Why positivity gets a bad name

After giving a lecture at a large tech company, I got into a cab bound for the airport along with one of the attendees. As I searched for my seatbelt in the bottomless crevice of the back seat, I noticed that my fellow passenger was not wearing his seatbelt. I said something clever like "Afraid of seatbelts?" and he replied, "Nope, I'm an optimist."

That's not optimism. That's insanity. Optimism is good for many things, but it will definitely not keep other cars from hitting you, nor keep you from flying through the windshield. That is irrational optimism.

In The Happiness Advantage, I define rational optimism as "a realistic assessment of the present, while maintaining a belief that our behavior will eventually create a better reality." This is the type of leadership we want to develop at our companies and reward in the political sphere.

Unfortunately, most people do not distinguish between rational and irrational optimism. As a result, we have three fundamental misunderstandings about the role optimism plays at work.

First, "you're being an optimist" should not be an insult. What we should be saying is "you're an irrational optimist!" We are trying to say that person has a warped vision of reality, which is based on desire, not how things actually are. And that definitely should be an insult. Irrational optimism is why financial bubbles form, why we buy homes we can't afford, and why we prematurely put up banners that say "mission accomplished." Irrational optimists attempt to put on rose-colored glasses first, and therefore even their initial steps are Pollyannaish and flawed. You can't sugarcoat the present and still make good decisions for the future.

You probably know people who are irritatingly optimistic. That guy who talks about how great the weather is while people are being fired, or the pilot who seems chipper as she reports another hour delay on the tarmac, or the person who says "don't worry, be happy" when he shows up an hour late to pick you up at the airport. Don't be that guy. We find ourselves wanting to pop their bubbles because they affront our conception of reality.
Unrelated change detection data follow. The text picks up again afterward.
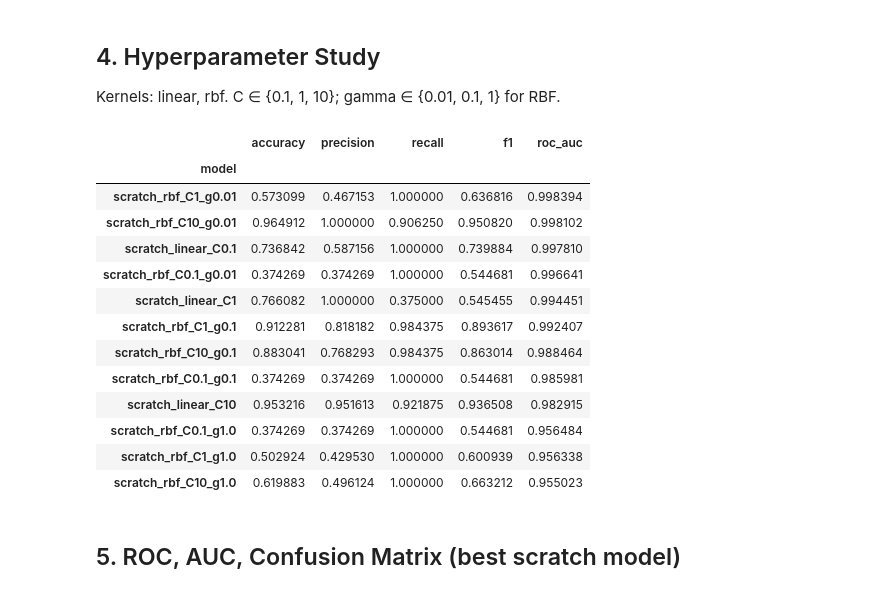
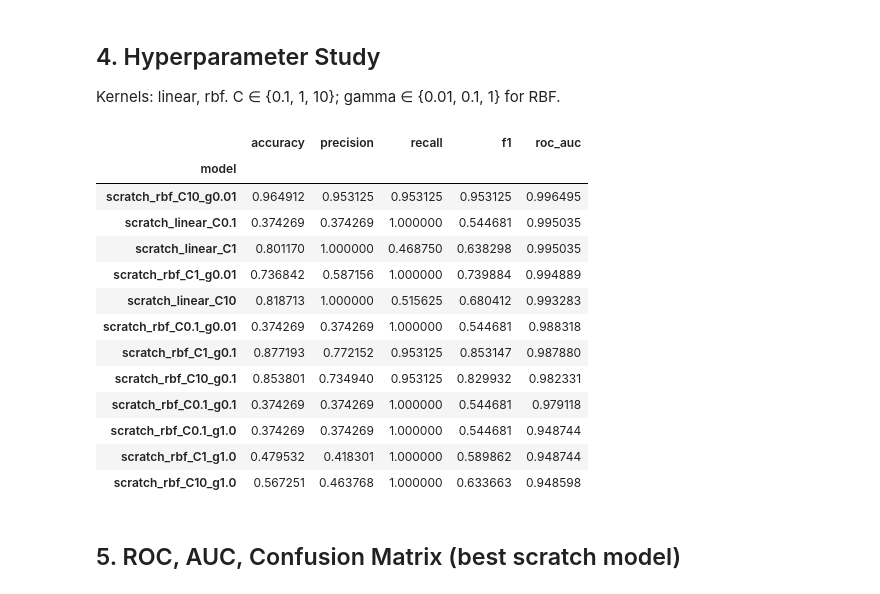
Before and after one commit to Zoohotion/7773-machine-learning-homework-repo, a Jupyter notebook: notebook/Homework02-Haochen_Zou.ipynb, the cells around one changed output. Drawn from its saved outputs; the diff is of its cells as text; code cells hidden in the pictures.

```diff
--- a/notebook/Homework02-Haochen_Zou.ipynb
+++ b/notebook/Homework02-Haochen_Zou.ipynb
@@ -453,8 +515,7 @@ X = df[feature_names].astype(float).values
 y = df['diagnosis'].values
 
 # Split 70/15/15 (first train/test 70/30, then split the 30 into val/test equally)
-X_train, X_temp, y_train, y_temp = train_test_split(X, y, test_size=0.30, stratify=y, random_state=42)
-X_val, X_test, y_val, y_test = train_test_split(X_temp, y_temp, test_size=0.50, stratify=y_temp, random_state=42)
+X_train, X_val, X_test, y_train, y_val, y_test = stratified_split_70_15_15(X, y, seed=42)
 
 # Standardize using train stats only
 mu = X_train.mean(axis=0)
@@ -774,7 +849,11 @@ X = df[feature_names].astype(float).values
 y = df['diagnosis'].values * 2 - 1  # use {-1, +1} for SVM
 
 # 70/30 split (no validation split mandated in Task 3)
-X_train, X_test, y_train, y_test = train_test_split(X, y, test_size=0.30, stratify=y, random_state=42)
+y01 = ((y + 1)//2).astype(int)
+X_train, X_test, y_train01, y_test01 = stratified_split_70_30(X, y01, seed=42)
+y_train = (y_train01 * 2 - 1).astype(int)
+y_test  = (y_test01  * 2 - 1).astype(int)
+
 
 # Standardize with train stats only
 mu = X_train.mean(axis=0); sigma = X_train.std(axis=0, ddof=0); sigma[sigma==0]=1.0
@@ -913,36 +996,40 @@ dtype: object
 ## 4. Hyperparameter Study
 Kernels: linear, rbf.  C ∈ {0.1, 1, 10}; gamma ∈ {0.01, 0.1, 1} for RBF.
 # %%
-
-results = []
+rows = []
+# Linear
 for C in [0.1, 1, 10]:
     m = SVMScratch(C=C, kernel='linear').fit(X_train_std, y_train)
-    scores = m.decision_function(X_test_std)
-    results.append(evaluate_scores(y_test, scores, label=f'scratch_linear_C{C}'))
+    s = m.decision_function(X_test_std)
+    mdict, _ = metrics_numpy(y_test01, s, thr=0.0)
+    rows.append({'model': f'scratch_linear_C{C}', **mdict})
 
+# RBF
 for C in [0.1, 1, 10]:
     for gamma in [0.01, 0.1, 1.0]:
         m = SVMScratch(C=C, kernel='rbf', gamma=gamma).fit(X_train_std, y_train)
-        scores = m.decision_function(X_test_std)
-        results.append(evaluate_scores(y_test, scores, label=f'scratch_rbf_C{C}_g{gamma}'))
+        s = m.decision_function(X_test_std)
+        mdict, _ = metrics_numpy(y_test01, s, thr=0.0)
+        rows.append({'model': f'scratch_rbf_C{C}_g{gamma}', **mdict})
 
-hp_table = pd.DataFrame(results).set_index('model').sort_values('roc_auc', ascending=False)
+import pandas as pd
+hp_table = pd.DataFrame(rows).set_index('model').sort_values('roc_auc', ascending=False)
 hp_table
 # %% [output]
 |  | accuracy | precision | recall | f1 | roc_auc |
 | model |  |  |  |  |  |
-| scratch_rbf_C1_g0.01 | 0.573099 | 0.467153 | 1.000000 | 0.636816 | 0.998394 |
-| scratch_rbf_C10_g0.01 | 0.964912 | 1.000000 | 0.906250 | 0.950820 | 0.998102 |
-| scratch_linear_C0.1 | 0.736842 | 0.587156 | 1.000000 | 0.739884 | 0.997810 |
-| scratch_rbf_C0.1_g0.01 | 0.374269 | 0.374269 | 1.000000 | 0.544681 | 0.996641 |
-| scratch_linear_C1 | 0.766082 | 1.000000 | 0.375000 | 0.545455 | 0.994451 |
-| scratch_rbf_C1_g0.1 | 0.912281 | 0.818182 | 0.984375 | 0.893617 | 0.992407 |
-| scratch_rbf_C10_g0.1 | 0.883041 | 0.768293 | 0.984375 | 0.863014 | 0.988464 |
-| scratch_rbf_C0.1_g0.1 | 0.374269 | 0.374269 | 1.000000 | 0.544681 | 0.985981 |
-| scratch_linear_C10 | 0.953216 | 0.951613 | 0.921875 | 0.936508 | 0.982915 |
-| scratch_rbf_C0.1_g1.0 | 0.374269 | 0.374269 | 1.000000 | 0.544681 | 0.956484 |
-| scratch_rbf_C1_g1.0 | 0.502924 | 0.429530 | 1.000000 | 0.600939 | 0.956338 |
-| scratch_rbf_C10_g1.0 | 0.619883 | 0.496124 | 1.000000 | 0.663212 | 0.955023 |
+| scratch_rbf_C10_g0.01 | 0.964912 | 0.953125 | 0.953125 | 0.953125 | 0.996495 |
+| scratch_linear_C0.1 | 0.374269 | 0.374269 | 1.000000 | 0.544681 | 0.995035 |
+| scratch_linear_C1 | 0.801170 | 1.000000 | 0.468750 | 0.638298 | 0.995035 |
+| scratch_rbf_C1_g0.01 | 0.736842 | 0.587156 | 1.000000 | 0.739884 | 0.994889 |
+| scratch_linear_C10 | 0.818713 | 1.000000 | 0.515625 | 0.680412 | 0.993283 |
+| scratch_rbf_C0.1_g0.01 | 0.374269 | 0.374269 | 1.000000 | 0.544681 | 0.988318 |
+| scratch_rbf_C1_g0.1 | 0.877193 | 0.772152 | 0.953125 | 0.853147 | 0.987880 |
+| scratch_rbf_C10_g0.1 | 0.853801 | 0.734940 | 0.953125 | 0.829932 | 0.982331 |
+| scratch_rbf_C0.1_g0.1 | 0.374269 | 0.374269 | 1.000000 | 0.544681 | 0.979118 |
+| scratch_rbf_C0.1_g1.0 | 0.374269 | 0.374269 | 1.000000 | 0.544681 | 0.948744 |
+| scratch_rbf_C1_g1.0 | 0.479532 | 0.418301 | 1.000000 | 0.589862 | 0.948744 |
+| scratch_rbf_C10_g1.0 | 0.567251 | 0.463768 | 1.000000 | 0.633663 | 0.948598 |
 # %% [markdown]
 
 ## 5. ROC, AUC, Confusion Matrix (best scratch model)
```
Also changed, not shown: parts of 14 cells of this notebook.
None of this is the type of rational optimism we are referring to in positive psychology research. If people find you to be annoyingly cheerful, don't lose the optimism. Try today to first communicate that you recognize the existence and scope of a problem, then proceed to communicate your gratitude or hope that things will change. This approach will help other people to accept your mindset as both palatable and authentic.

Second, "I'm not a pessimist nor an optimist, I'm a realist" is a nonsensical statement. Both optimists and pessimists can make realistic assessments of the present. The difference between an optimist and a pessimist is how they then deal with the reality they perceive. According to researchers like Martin Seligman, pessimists see problems as "permanent and pervasive." Optimists see the problems, but they perceive them as "local and temporary." In other words, the problem is only one part of reality, and there are lots of other good things going on in other domains of our life. And if we continue to believe our behavior matters, we believe this too shall pass.

Third, the idea "it's good to have pessimists so we know what the problems are" is false. I've heard business leaders try to make a case that their pessimism was evolutionarily selected. But remember, both optimists and pessimists see the approaching saber-tooth tiger; there is just a difference in opinion about whether it can be dealt with. Some well-intentioned writers have railed against positive psychology because they mistakenly assume that optimism means turning a blind eye to injustice or ignoring loss. Only irrational optimists overlook problems and think that reality has no bearing upon the future. Rational optimists see problems, but unlike pessimists, they think they can do something about them.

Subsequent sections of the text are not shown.